In this final example the glass for the two glass panelled doors was salvaged from the front porch when we renovated it and replaced the old small glass squares with larger glass windows; storing these small decorative panes in the shed in the event of possible future use. Although it may not be obvious from the photo I used the same method as for the built in larder mentioned above; namely cutting three squares into a sheet of pine for one of the doors and then repeating the process for the other door, each hole cut to size to fit each pane of decorative glass.
At the other end of the spectrum, front-end developer came in at No. 25, offering a work-life balance of 3.7 and salary of $75,000. The entire assembly is fastened into place, trim installed (although brick mold us usually already in place as well) and the door finished with paint as necessary. The photos used here are of a French door being installed, but again there is little difference between that and a regular door or an entrance door with a sidelight. It might be worth noting, before getting into the heavy work of replacing an entire door, that a broken door frame can often be repaired quite easily, saving both work and cost.
If you have decided to replace an entire door, however, or need to install a new prehung door into new framing, then read on for instructions. The sides of the door are now exposed; look carefully for the screws and/or nails fastening the door frame to the studs behind it. Remove any screws in the sides, top and bottom. If the door frame is held in place with nails it can be pried free with the crowbar, but this will most likely destroy the frame. The door and door jamb will come out as one piece, so make sure the door is closed (and preferably locked) so that it doesn’t swing open during removal.
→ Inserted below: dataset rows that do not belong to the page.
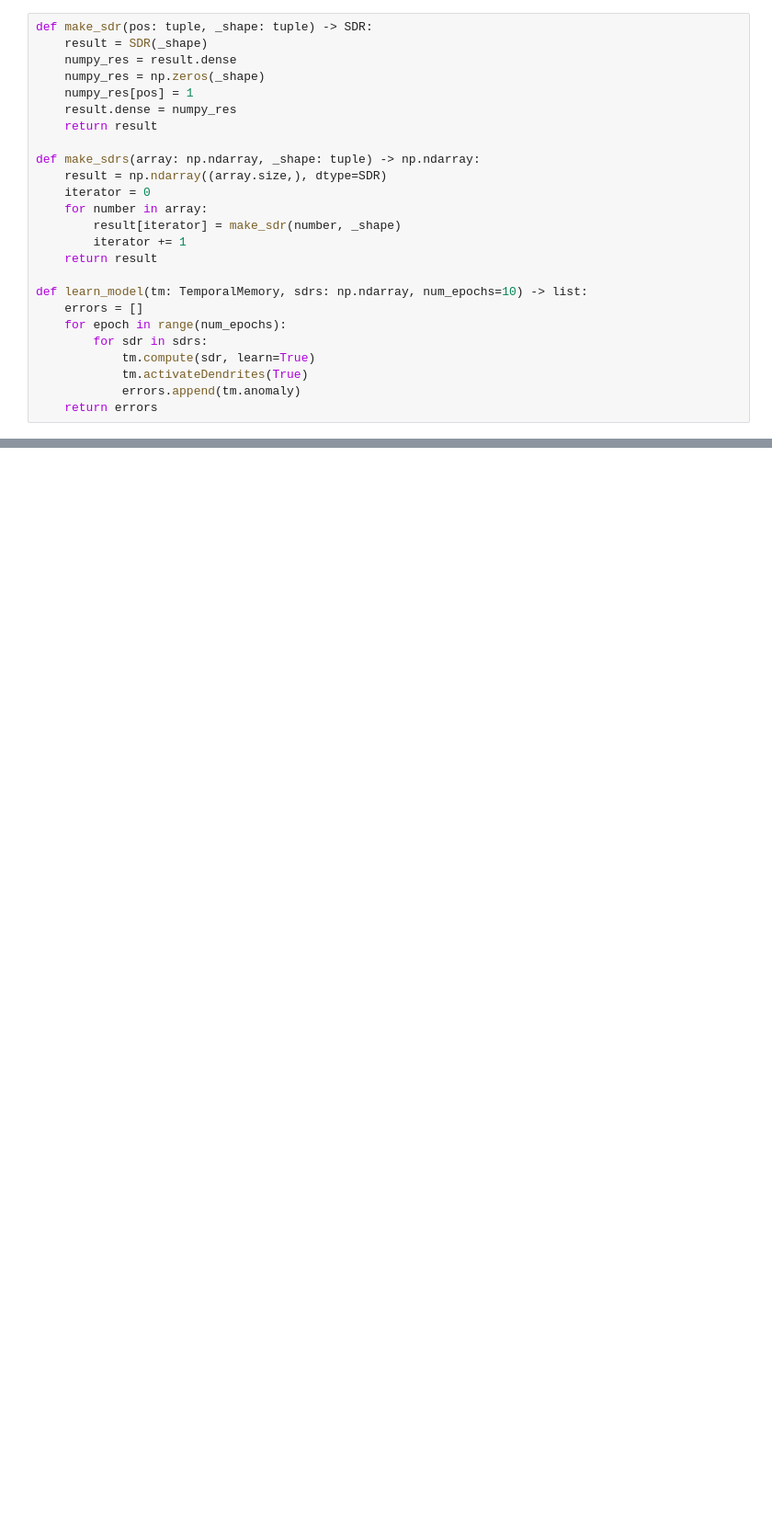
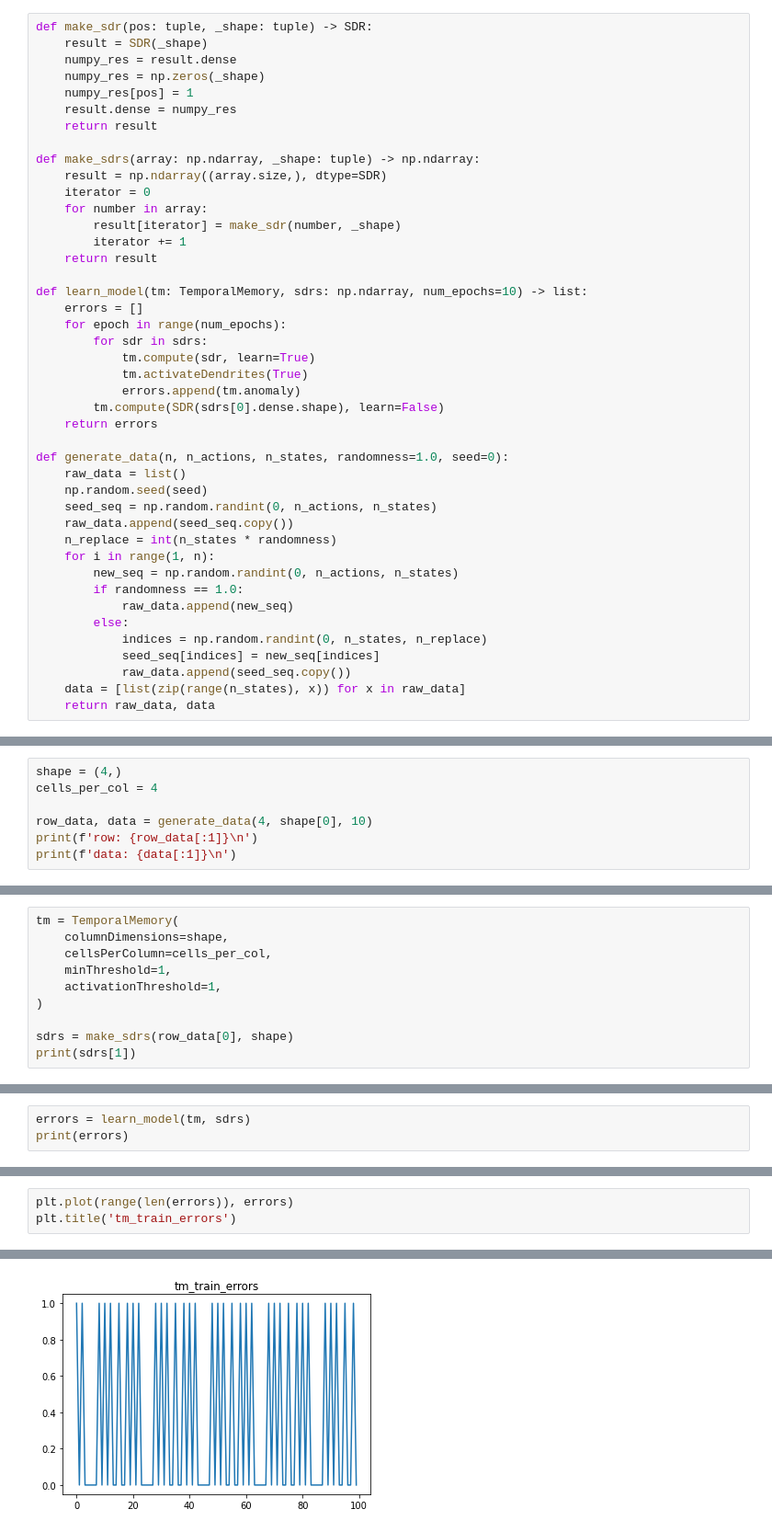
Before and after one commit to RodkinIvan/experiments, a Jupyter notebook: UnionSDR/union_sdr_test.ipynb, the cells around one changed output, grey strips where cells are left out. Shown at 92% size. Cells and saved outputs as stored; diff of their text form; blank space fills up the shorter version.

Commit message:
data generated, tm setuped

```diff
--- a/UnionSDR/union_sdr_test.ipynb
+++ b/UnionSDR/union_sdr_test.ipynb
@@ -26,4 +28,22 @@ def learn_model(tm: TemporalMemory, sdrs: np.ndarray, num_epochs=10) -> list:
             tm.compute(sdr, learn=True)
             tm.activateDendrites(True)
             errors.append(tm.anomaly)
+        tm.compute(SDR(sdrs[0].dense.shape), learn=False)
     return errors
+
+def generate_data(n, n_actions, n_states, randomness=1.0, seed=0):
+    raw_data = list()
+    np.random.seed(seed)
+    seed_seq = np.random.randint(0, n_actions, n_states)
+    raw_data.append(seed_seq.copy())
+    n_replace = int(n_states * randomness)
+    for i in range(1, n):
+        new_seq = np.random.randint(0, n_actions, n_states)
+        if randomness == 1.0:
+            raw_data.append(new_seq)
+        else:
+            indices = np.random.randint(0, n_states, n_replace)
+            seed_seq[indices] = new_seq[indices]
+            raw_data.append(seed_seq.copy())
+    data = [list(zip(range(n_states), x)) for x in raw_data]
+    return raw_data, data
@@ -54,0 +50,7 @@ array([], dtype=uint32)
+# %%
+shape = (4,)
+cells_per_col = 4
+
+row_data, data = generate_data(4, shape[0], 10)
+print(f'row: {row_data[:1]}\n')
+print(f'data: {data[:1]}\n')
@@ -54,0 +61,10 @@ array([], dtype=uint32)
+# %%
+tm = TemporalMemory(
+    columnDimensions=shape,
+    cellsPerColumn=cells_per_col,
+    minThreshold=1,
+    activationThreshold=1,
+)
+
+sdrs = make_sdrs(row_data[0], shape)
+print(sdrs[1])
@@ -54,0 +73,3 @@ array([], dtype=uint32)
+# %%
+errors = learn_model(tm, sdrs)
+print(errors)
@@ -54,0 +78,4 @@ array([], dtype=uint32)
+# %%
+plt.plot(range(len(errors)), errors)
+plt.title('tm_train_errors')
+# %% [output]
@@ -54,0 +83 @@ array([], dtype=uint32)
+[figure, added]
```
Also changed, not shown: parts of 7 cells of this notebook.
Open and close the door to make sure it will open; installing the door only to find that it will not open because it’s screwed shut is not what you want to happen! Make sure that the door will clear any flooring, especially any hardwood flooring that has been installed after initial construction. Repeating the process with the shims, put three screws through the knob side of the door jamb, through a shim, and into the stud, checking the door swing with each screw. Using the expanding foam type of caulking, caulk the gaps between the door jamb and the studding. You’re done, although a very popular and useful accessory is a new storm door to go along with the new exterior door.